## THE TASK
Every record here must be copied exactly, except for the images it holds.

## MATERIAL FOR THIS EXERCISE

►

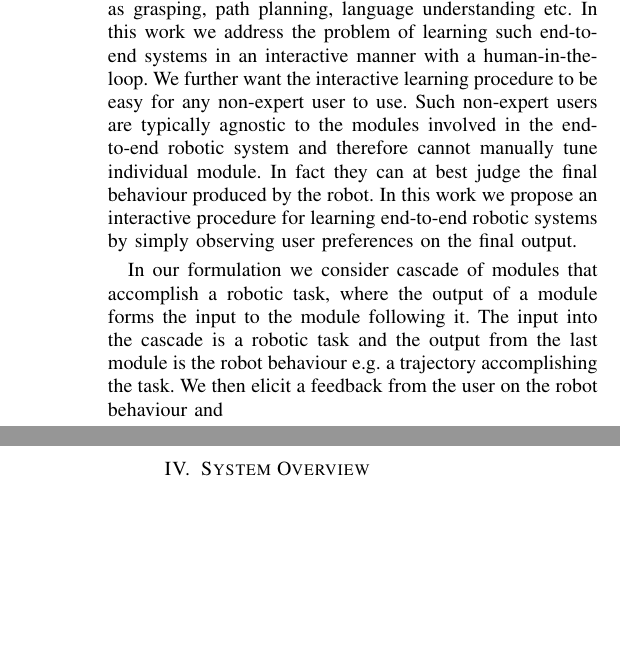
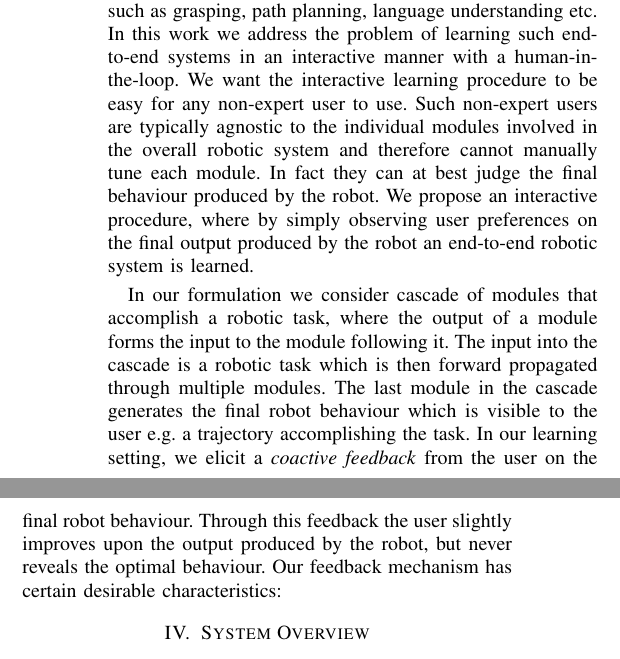
Before and after one commit to RoboBrainCode/Report, a LaTeX paper (ICRA2016/main.tex, which reads ICRA2016/overview.tex): two parts of the columns of the page, joined at a grey line, cut so that both start at the same text, the shorter picture padded with empty space. Compiled offline with pdfLaTeX.

Commit message:
working on problem overview

```diff
--- a/ICRA2016/overview.tex
+++ b/ICRA2016/overview.tex
@@ -1,10 +1,9 @@
 \section{Problem Overview}
 
-End-to-end robotic system consist of cascade of modules which are designed to enable specific robotic abilities such as grasping, path planning, language understanding etc. In this
-work we address the problem of learning such end-to-end systems in an interactive manner with a human-in-the-loop. We further want the interactive learning procedure to be easy for any non-expert user to use. Such non-expert users are typically agnostic to the modules involved in the end-to-end robotic system and therefore cannot manually tune individual module. In fact they can at best judge the final behaviour produced by the robot. In this work we propose an interactive procedure for learning end-to-end robotic systems by simply observing user preferences on the final output.
+An end-to-end robotic system consist of cascade of modules which are designed to enable specific robotic abilities such as grasping, path planning, language understanding etc. In this
+work we address the problem of learning such end-to-end systems in an interactive manner with a human-in-the-loop. We want the interactive learning procedure to be easy for any non-expert user to use. Such non-expert users are typically agnostic to the individual modules involved in the overall robotic system and therefore cannot manually tune each module. In fact they can at best judge the final behaviour produced by the robot. We propose an interactive procedure, where by simply observing user preferences on the final output produced by the robot an end-to-end robotic system is learned.
 
-In our formulation we consider cascade of modules that accomplish a robotic task, where the output of a module forms the input to the module following it. The input into the cascade is a robotic task and the output from the last module is the robot behaviour e.g. a trajectory accomplishing the task. We then elicit a feedback from the user on the robot behaviour and
-
+In our formulation we consider cascade of modules that accomplish a robotic task, where the output of a module forms the input to the module following it. The input into the cascade is a robotic task which is then forward propagated through multiple modules. The last module in the cascade generates the final robot behaviour which is visible to the user e.g. a trajectory accomplishing the task. In our learning setting, we elicit a \textit{coactive feedback} from the user on the final robot behaviour. Through this feedback the user slightly improves upon the output produced by the robot, but never reveals the optimal behaviour. Our feedback mechanism has certain desirable characteristics:
 \section{System Overview}
 
 
```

◄

## THE COMPLETED TASK
Before and after one commit to RoboBrainCode/Report, a LaTeX paper (ICRA2016/main.tex, which reads ICRA2016/overview.tex): two parts of the columns of the page, joined at a grey line, cut so that both start at the same text, the shorter picture padded with empty space. Compiled offline with pdfLaTeX.

Commit message:
working on problem overview

```diff
--- a/ICRA2016/overview.tex
+++ b/ICRA2016/overview.tex
@@ -1,10 +1,9 @@
 \section{Problem Overview}
 
-End-to-end robotic system consist of cascade of modules which are designed to enable specific robotic abilities such as grasping, path planning, language understanding etc. In this
-work we address the problem of learning such end-to-end systems in an interactive manner with a human-in-the-loop. We further want the interactive learning procedure to be easy for any non-expert user to use. Such non-expert users are typically agnostic to the modules involved in the end-to-end robotic system and therefore cannot manually tune individual module. In fact they can at best judge the final behaviour produced by the robot. In this work we propose an interactive procedure for learning end-to-end robotic systems by simply observing user preferences on the final output.
+An end-to-end robotic system consist of cascade of modules which are designed to enable specific robotic abilities such as grasping, path planning, language understanding etc. In this
+work we address the problem of learning such end-to-end systems in an interactive manner with a human-in-the-loop. We want the interactive learning procedure to be easy for any non-expert user to use. Such non-expert users are typically agnostic to the individual modules involved in the overall robotic system and therefore cannot manually tune each module. In fact they can at best judge the final behaviour produced by the robot. We propose an interactive procedure, where by simply observing user preferences on the final output produced by the robot an end-to-end robotic system is learned.
 
-In our formulation we consider cascade of modules that accomplish a robotic task, where the output of a module forms the input to the module following it. The input into the cascade is a robotic task and the output from the last module is the robot behaviour e.g. a trajectory accomplishing the task. We then elicit a feedback from the user on the robot behaviour and
-
+In our formulation we consider cascade of modules that accomplish a robotic task, where the output of a module forms the input to the module following it. The input into the cascade is a robotic task which is then forward propagated through multiple modules. The last module in the cascade generates the final robot behaviour which is visible to the user e.g. a trajectory accomplishing the task. In our learning setting, we elicit a \textit{coactive feedback} from the user on the final robot behaviour. Through this feedback the user slightly improves upon the output produced by the robot, but never reveals the optimal behaviour. Our feedback mechanism has certain desirable characteristics:
 \section{System Overview}
 
 
```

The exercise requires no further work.